“Some people get confused and think [legalisation] is about creating a new marketplace, but it’s not. It’s about harm-reduction and creating the least amount of commercial space possible.”
He said it was “not true that cannabis doesn’t exist and the referendum will turn it on” – but rather it already existed and the new legal framework would regulate it and those controlling that industry.
“Which do we want controlling it – the illicit market or the legislation and government?”
Manu Caddie, of the Gisborne-based medicinal cannabis company, Rua Bioscience, said about 3,000 people were still convicted for cannabis-related offences each year in New Zealand, many of them for cultivation.
The company supported the ‘Yes’ vote because cannabis prohibition had caused significant harm to society.
The bias against Māori in police discretion on these matters was well-documented, Caddie said.
Within a year after legalisation in Canada, cannabis-use by youth dropped significantly. In Colorado, which legalised in 2012, cannabis-related arrests of indigenous youth also reduced.
“These are positive results and one of the strongest arguments for legalisation with strict regulation is that it reduces youth use and access as we have seen happen overseas.”
Caddie said medicinal cannabis products might be slightly more accessible to patients, but the biggest barrier was still the high cost.
“This is the reason many patients support legalisation.”
Paul Manning, chief executive of the country’s largest Auckland-based medicinal cannabis company Helius Therapeutics, said it also supported legalisation.
This was due to the high numbers of people already using cannabis and “obviously doing so entirely through the illicit market”.
“[The illicit market] where there’s no quality standards, no IDs asked, varying degrees of quality and potency – none of those controls exist under the current [prohibition] regime, and there are harms caused by that, without a doubt.”
Prohibition had “failed to reduce harm”, he said.
Controlling cannabis instead, and applying quality standards to the products to sell them through responsible retail vendors, could create jobs and tax revenue.

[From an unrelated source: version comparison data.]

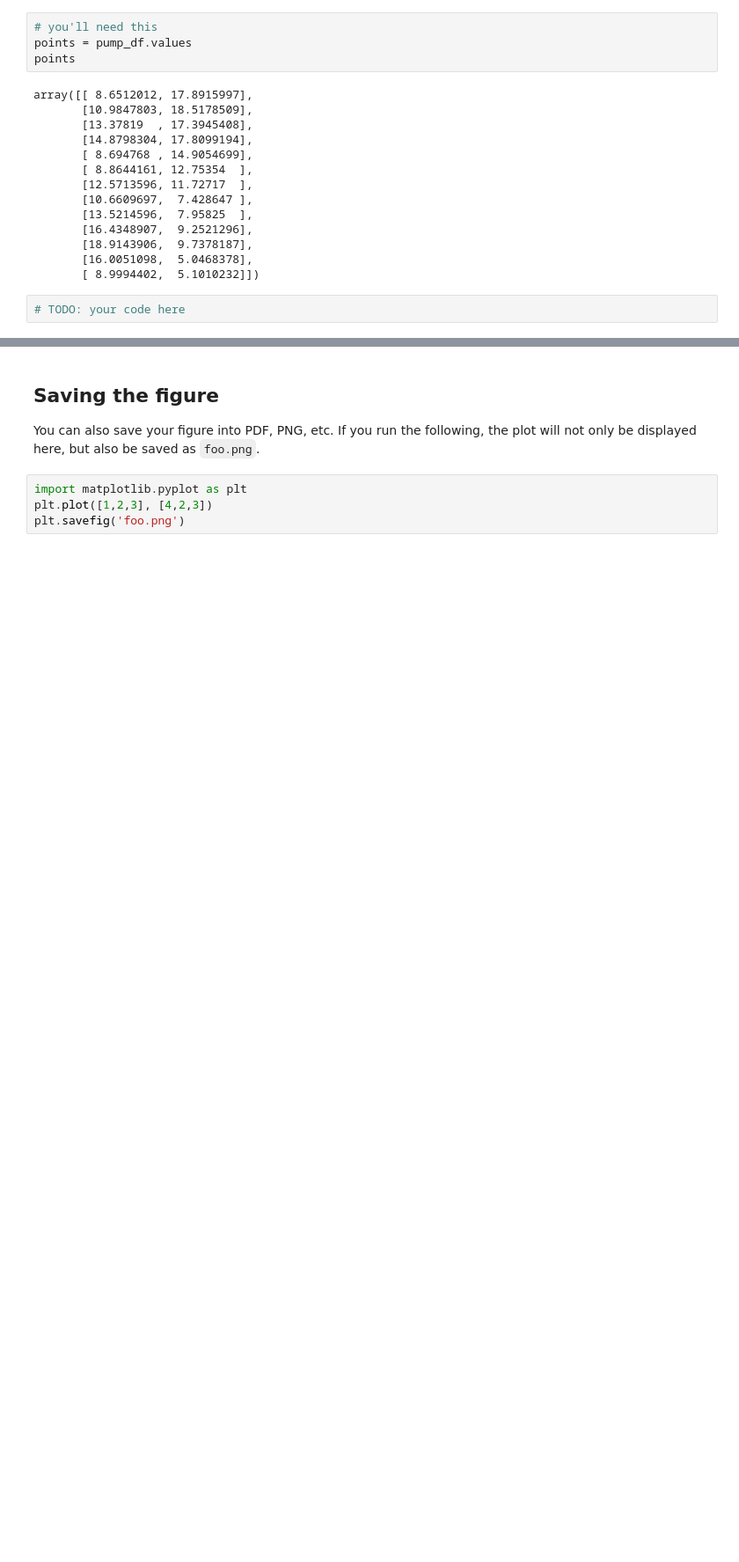
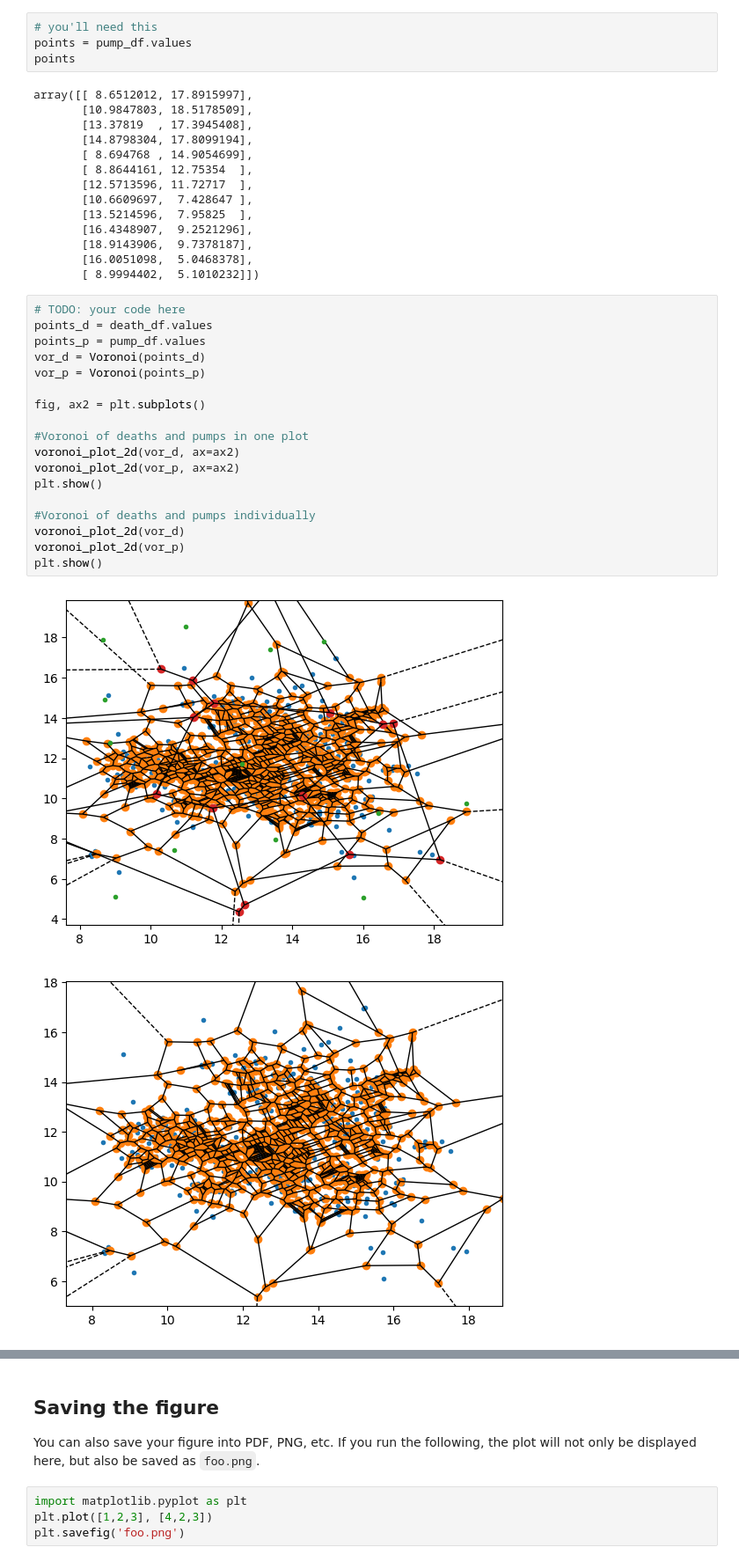
Before and after one commit to miafjensen/Data_visualization_and_analysis_group12, a Jupyter notebook: dsb_s205487.ipynb, the cells around one changed output, grey strips where cells are left out. Shown at 88% size. Drawn from its saved outputs; the diff is of its cells as text; blank space fills up the shorter version.

```diff
--- a/dsb_s205487.ipynb
+++ b/dsb_s205487.ipynb
@@ -298,5 +306,24 @@ array([[ 8.6512012, 17.8915997],
        [18.9143906,  9.7378187],
        [16.0051098,  5.0468378],
        [ 8.9994402,  5.1010232]])
-# %%
-# TODO: your code here
+# %%
+# TODO: your code here
+points_d = death_df.values
+points_p = pump_df.values
+vor_d = Voronoi(points_d)
+vor_p = Voronoi(points_p)
+
+fig, ax2 = plt.subplots()
+
+#Voronoi of deaths and pumps in one plot
+voronoi_plot_2d(vor_d, ax=ax2)
+voronoi_plot_2d(vor_p, ax=ax2)
+plt.show()
+
+#Voronoi of deaths and pumps individually
+voronoi_plot_2d(vor_d)
+voronoi_plot_2d(vor_p)
+plt.show()
+# %% [output]
+[figure, added]
+[figure, added]
```
Also changed, not shown: parts of 6 cells of this notebook, 4 other files.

If legalised, a whole new “cannabis wellness industry”, not produced under the medicinal cannabis scheme, but a recreational one, would likely emerge.
Products from this industry could be beneficial for minor health complaints, which he estimated could be worth around $700 million.
“This might include CBD supplements, lozenges, CBD cosmetics etc. – products you wouldn’t go to a doctor for, as they’re more akin to vitamins and health supplements.”
But Manning cautioned that anyone suffering from a serious medical condition should seek help from a health professional first.
“The thing we don’t want is to create a marketplace where you have lots of patients with serious conditions self-prescribing.”